"Unfortunately in Washington, emotion I think often leads to bad policies," said Cruz, a freshman elected with strong tea party backing.
Republicans blamed the nation's gun troubles on a list of maladies including a lack of civility, violent video games and insufficient attention to people with mental problems. Sen. Charles Grassley of Iowa, the top Republican on the panel, said that while he welcomed the renewed focus on guns, "The deaths in Newtown should not be used to put forward any gun control proposal that's been floating around for years."
Democrats countered that a need to improve gun restrictions was obvious. Sen. Charles Schumer of New York said omitting gun limits from the debate "is like not including cigarettes when discussing lung cancer."

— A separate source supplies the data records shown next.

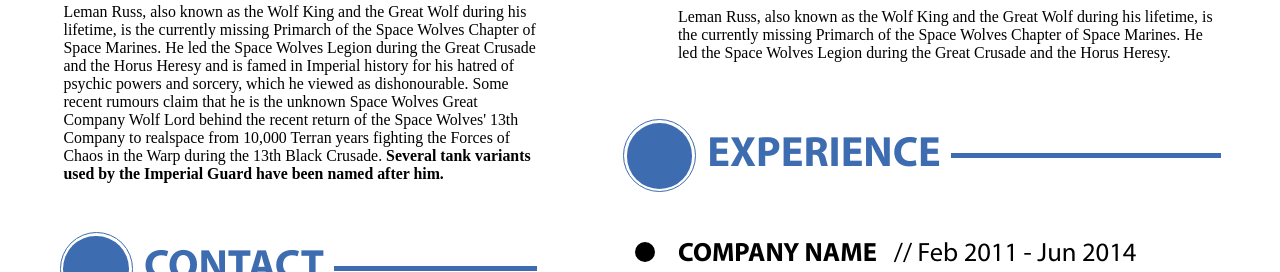
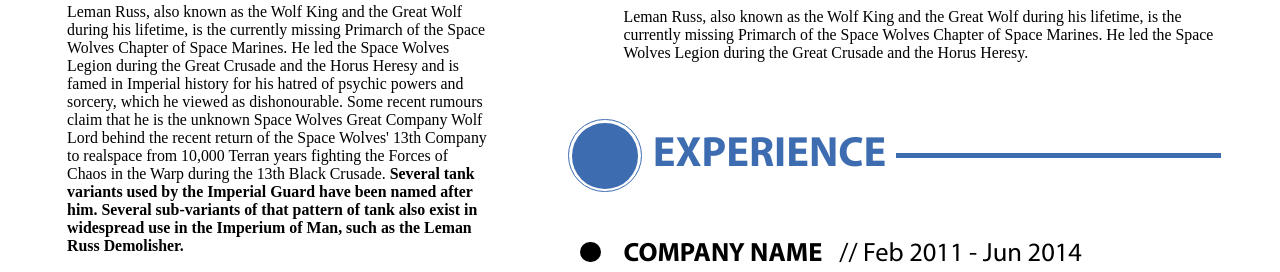
Before and after one commit to NikitaLem/first_task_cv, a plain HTML site: page index.html in a window 1280 px wide. Shown: the part 680-952 px from the top of the page. Drawn offline with Linux system fonts and the light colour scheme.

Commit message:
space_row as grids added

```diff
--- a/index.html
+++ b/index.html
@@ -8,6 +8,7 @@
 	</head>
 	<body>
         <div class="wrapper">
+            <div class="space_row_1"></div>
             <div class="left">
                 <div class="name_block">
                     <div class="inner_circle"></div>
@@ -23,7 +24,7 @@
                         <span>PROFILE</span>
                         <div class="line"></div>
                     </div>
-                    <div class="text">Leman Russ, also known as the Wolf King and the Great Wolf during his lifetime, is the currently missing Primarch of the Space Wolves Chapter of Space Marines. He led the Space Wolves Legion during the Great Crusade and the Horus Heresy and is famed in Imperial history for his hatred of psychic powers and sorcery, which he viewed as dishonourable. Some recent rumours claim that he is the unknown Space Wolves Great Company Wolf Lord behind the recent return of the Space Wolves' 13th Company to realspace from 10,000 Terran years fighting the Forces of Chaos in the Warp during the 13th Black Crusade. <b>Several tank variants used by the Imperial Guard have been named after him.</b>
+                    <div class="text">Leman Russ, also known as the Wolf King and the Great Wolf during his lifetime, is the currently missing Primarch of the Space Wolves Chapter of Space Marines. He led the Space Wolves Legion during the Great Crusade and the Horus Heresy and is famed in Imperial history for his hatred of psychic powers and sorcery, which he viewed as dishonourable. Some recent rumours claim that he is the unknown Space Wolves Great Company Wolf Lord behind the recent return of the Space Wolves' 13th Company to realspace from 10,000 Terran years fighting the Forces of Chaos in the Warp during the 13th Black Crusade. <b>Several tank variants used by the Imperial Guard have been named after him. Several sub-variants of that pattern of tank also exist in widespread use in the Imperium of Man, such as the Leman Russ Demolisher.</b>
                     </div>
                 </div>
                 <div class="contact">
@@ -81,6 +82,7 @@
                     </div>
                 </div>
             </div>
+            <div class="space_row_2"></div>
             <div class="right">
                 <div class="education">
                     <div class="flex_for_head_of_block">
@@ -223,6 +225,7 @@
                     </div>
                 </div>
             </div>
+            <div class="space_row_3"></div>
         </div>
     </body>
 </html>
--- a/style.css
+++ b/style.css
@@ -1,12 +1,10 @@
 @media screen and (max-width: 640px) {
-.wrapper {
+    .wrapper {
         flex-direction: column;
     }
-
     .left {
         flex-basis: 100%;
     }
-
     .right {
         flex-basis: 100%;
     }
@@ -22,15 +20,24 @@ body {
     margin-bottom: 7.7vw;
 }
 
+.space_row_1 {
+    flex-basis: 5.24vw;
+}
+
+.space_row_2 {
+    flex-basis: 6.49vw;
+}
+
+.space_row_3 {
+    flex-basis: 4.637vw;
+}
+
 .left {
-    flex-basis: 44.35%;
-    margin-left: 4.96%;
+    flex-basis: 32.98vw;
 }
 
 .right {
-    flex-basis: 55.65%;
-    padding-right: 4.6%;
-    margin-left: 7%;
+    flex-basis: 50.65vw;
 }
 
 .name_block {
@@ -164,7 +171,7 @@ body {
 }
 
 .contact_wrapper > div:nth-child(1) {
-    margin-top: 3.1vw;
+    margin-top: 3.0645vw;
 }
 
 .contact_name {
```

Republicans and the NRA are not the only hurdles that Democrats face in trying to push gun legislation through Congress this year. It is also unclear what several Democratic senators facing re-election in GOP-leaning states in 2014 will do, including Sens. Max Baucus of Montana, Mark Begich of Alaska and Mark Pryor of Arkansas.
Sen. Patrick Leahy, D-Vt., the committee's chairman, said he hoped his panel would write gun control legislation next month, though he did not specify what it might contain. In his opening remarks, he voiced support for requiring broader background checks that would help keep criminals and the mentally ill from obtaining firearms, and he has also introduced legislation that would make it a federal crime for someone to purchase a gun for a person who would not be legally allowed to have one.

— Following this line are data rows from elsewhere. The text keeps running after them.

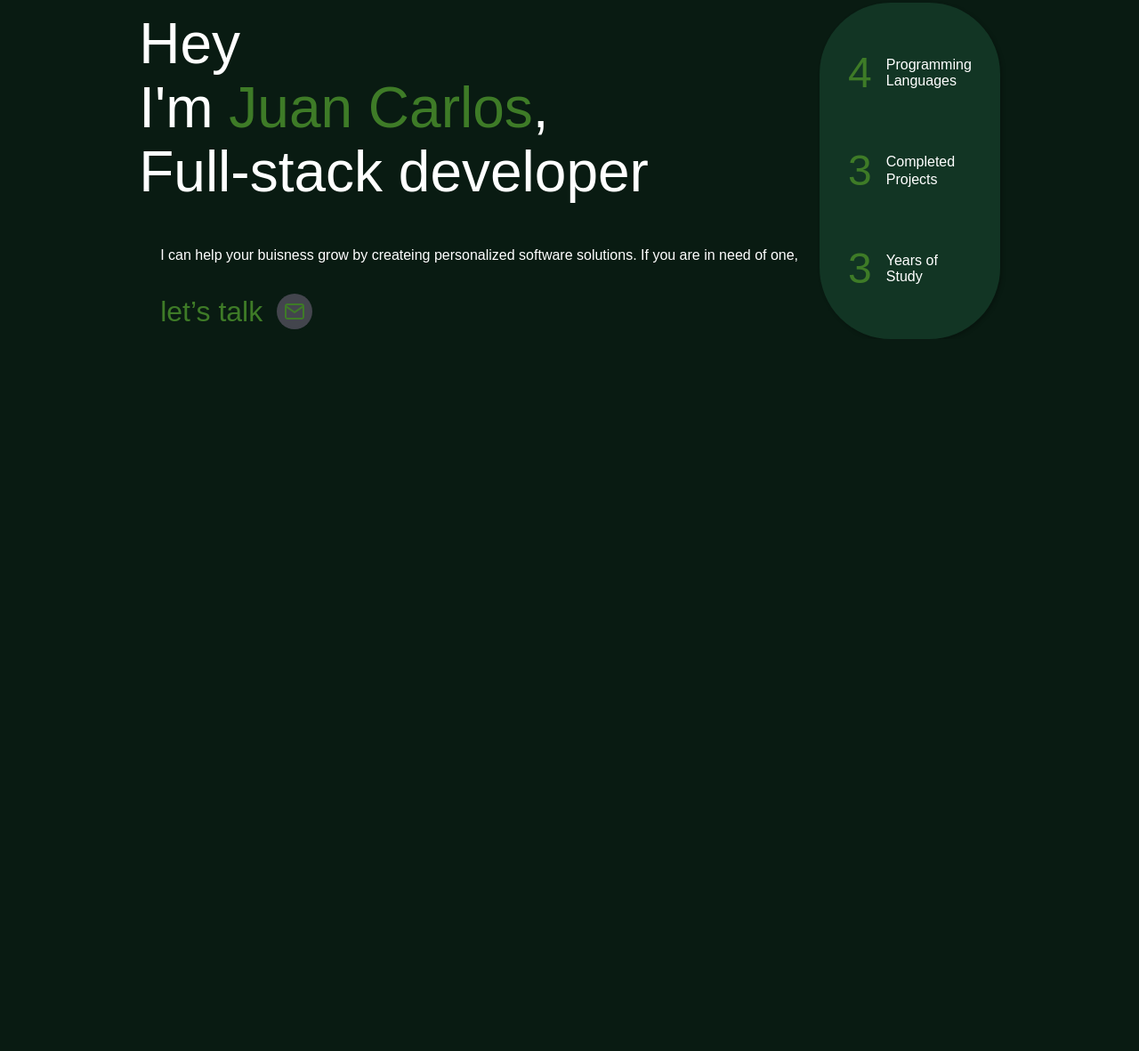
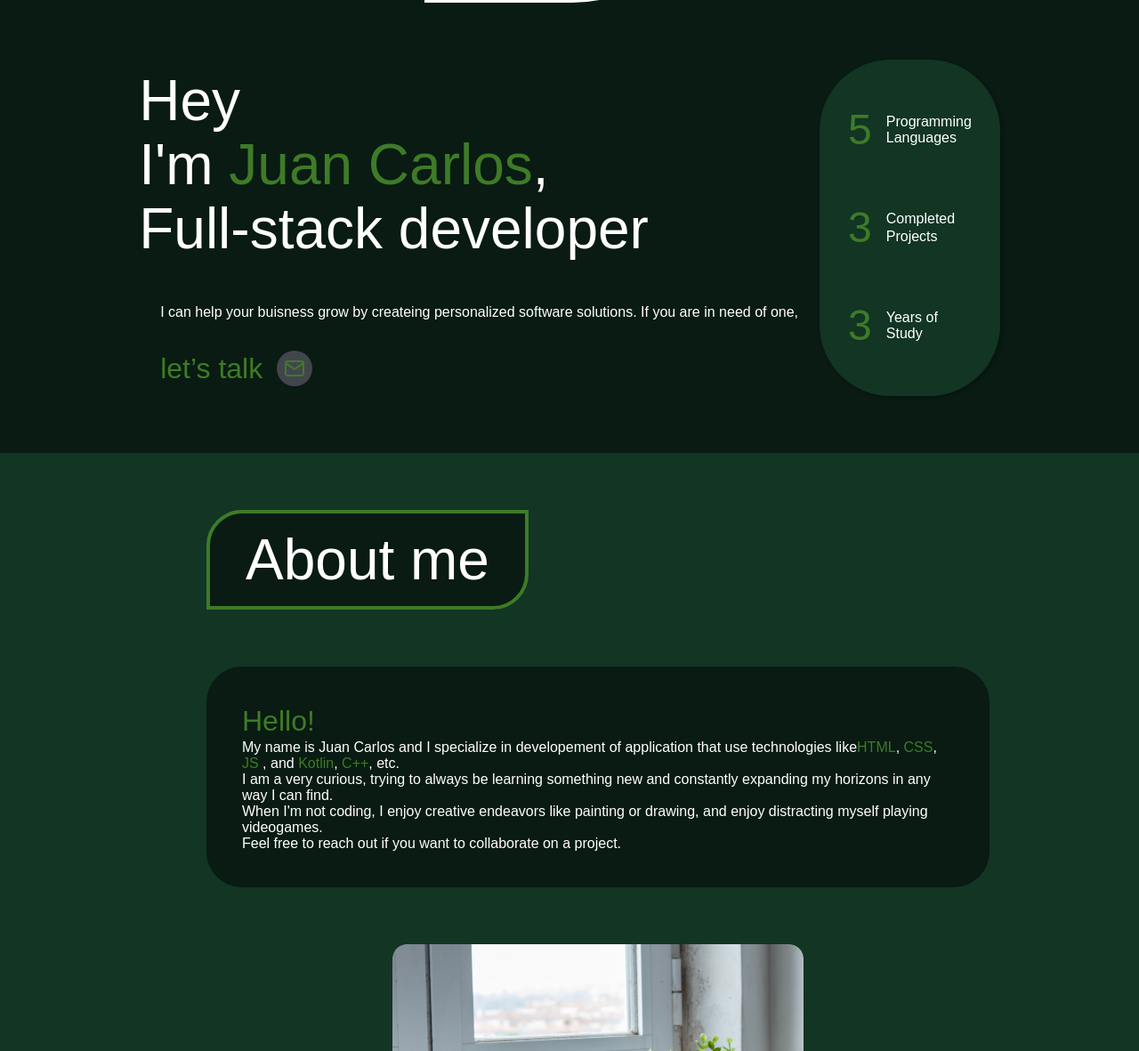
Before and after one commit to Johnccg/Portfolio, a plain HTML site: page index.html in a window 1280 px wide. Shown: the part 959-2140 px from the top of the page at 89% size. Before the commit the page ends 1404 px from the top, so only its background shows below. Drawn offline with Linux system fonts and the light colour scheme.

Commit message:
Add About Me section

```diff
--- a/index.html
+++ b/index.html
@@ -30,8 +30,9 @@
         </nav>
     </header>
     <hr>
-    <!-- Intorduction -->
-    <article class="article-1">
+
+    <!-- Intorduction section -->
+    <article class="article-intorduction">
         <div class="title">
             Developer
         </div>
@@ -104,7 +105,7 @@
 
                 <div class="highlights">
                     <div class="highlights-section">
-                        <div class="highlights-number">4</div>
+                        <div class="highlights-number">5</div>
                         <div class="highlight-text">
                             Programming<br>
                             Languages
@@ -128,6 +129,37 @@
             </div>
         </div>
     </article>
+
+    <!-- About me section -->
+    <article class="article-1">
+        <div class="about-me-container">
+            <div class="about-me-content">
+                <div class="about-me-title">
+                    About me
+                </div>
+                <div class="about-me-text">
+                    <p>
+                        <span class="mark-big">
+                            Hello!
+                            <br />
+                        </span>
+                        My name is Juan Carlos and I specialize in developement of application that use technologies
+                        like<span class="mark">HTML</span>, <span class="mark">CSS</span>, <span class="mark">JS</span>
+                        , and <span class="mark">Kotlin</span>, <span class="mark">C++</span>, etc.
+                        <br />
+                        I am a very curious, trying to always be learning something new and constantly expanding my
+                        horizons in any way I can find.
+                        <br />
+                        When I'm not coding, I enjoy creative endeavors like painting or drawing, and enjoy
+                        distracting myself playing videogames.
+                        <br />
+                        Feel free to reach out if you want to collaborate on a project.
+                    </p>
+                </div>
+            </div>
+            <img class="about-me-image" src="./images/image0.png" />
+        </div>
+    </article>
 </body>
 
 </html>
--- a/styles.css
+++ b/styles.css
@@ -2,7 +2,24 @@ body {
     background-color: #091b12;
     font-family: "IbmPlexMono-Medium", sans-serif;
     color: white;
-    margin: 64px 128px;
+    margin: 64px 0;
+}
+
+article{
+    padding: 64px 0;
+}
+
+header {
+    display: flex;
+    flex-direction: row;
+    justify-content: space-between;
+    padding: 0 128px;
+}
+
+nav {
+    display: flex;
+    flex-direction: row;
+    gap: 32px;
 }
 
 .logo {
@@ -40,19 +57,7 @@ body {
     font-weight: 400;
 }
 
-header {
-    display: flex;
-    flex-direction: row;
-    justify-content: space-between;
-}
-
-nav {
-    display: flex;
-    flex-direction: row;
-    gap: 32px;
-}
-
-.article-1 {
+.article-introduction {
     display: flex;
     flex-direction: column;
     gap: 0px;
@@ -274,7 +279,14 @@ nav {
 }
 
 .mark {
-    color: var(--brand-1, #3e7b27);
+    color: #3e7b27;
+}
+
+.mark-big {
+    color: #3e7b27;
+    font-size: 32px;
+    line-height: 42px;
+    font-weight: 500;
 }
 
 .introduction-paragraph {
@@ -378,3 +390,61 @@ nav {
     font-weight: var(--para-m-font-weight, 400);
     position: relative;
 }
+
+.article-1 {
+  background: #123524;
+  display: flex;
+  flex-direction: column;
+  gap: 128px;
+  align-items: center;
+  justify-content: center;
+}
+
+.about-me-container {
+  padding: 0px 64px 0px 128px;
+  display: flex;
+  flex-direction: row;
+  gap: 64px;
+  align-items: center;
+  justify-content: center;
+  flex-wrap: wrap;
+  align-content: center;
+}
+
+.about-me-content {
+  display: flex;
+  flex-direction: column;
+  gap: 64px;
+  align-items: flex-start;
+}
+.about-me-title {
+  background: #091b12;
+  border-radius: 40px 0px;
+  border-style: solid;
+  border-color: #3e7b27;
+  border-width: 4px;
+  padding: 16px 40px;
+  display: flex;
+  flex-direction: row;
+  font-size: 64px;
+  line-height: 72px;
+  font-weight: 400;
+}
+
+.about-me-text {
+  background: #091b12;
+  border-radius: 40px;
+  padding: 24px 40px 24px 40px;
+  gap: 16px;
+  width: 800px;
+}
+
+.about-me-image {
+  border-radius: 16px;
+  flex-direction: column;
+  width: 462px;
+  height: 556px;
+  position: relative;
+  overflow: hidden;
+  object-fit: cover;
+}
```
Also changed, not shown: images/image0.png (added).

Giffords, a surprise witness, was helped to her chair as the hearing began by committee Leahy and others. She'd been working on her remarks for a week, but decided to deliver them Tuesday evening, said Pia Carusone, her former chief of staff who is now executive director for Americans for Responsible Solutions.
Kelly described the January 2011 attack on Giffords and others and described her battle to regain basic skills.
"Gabby's gift for speech is a distant memory," he told the senators. "She struggles to walk, and she is partially blind. Her right arm is completely paralyzed. And a year ago she left a job she loved serving the people of Arizona."
Toward the end of the hearing, Kelly said he had just gotten word of another Arizona shooting that occurred during Wednesday's session. That shooting in a Phoenix office building left three people wounded, and the shooter was being hunted.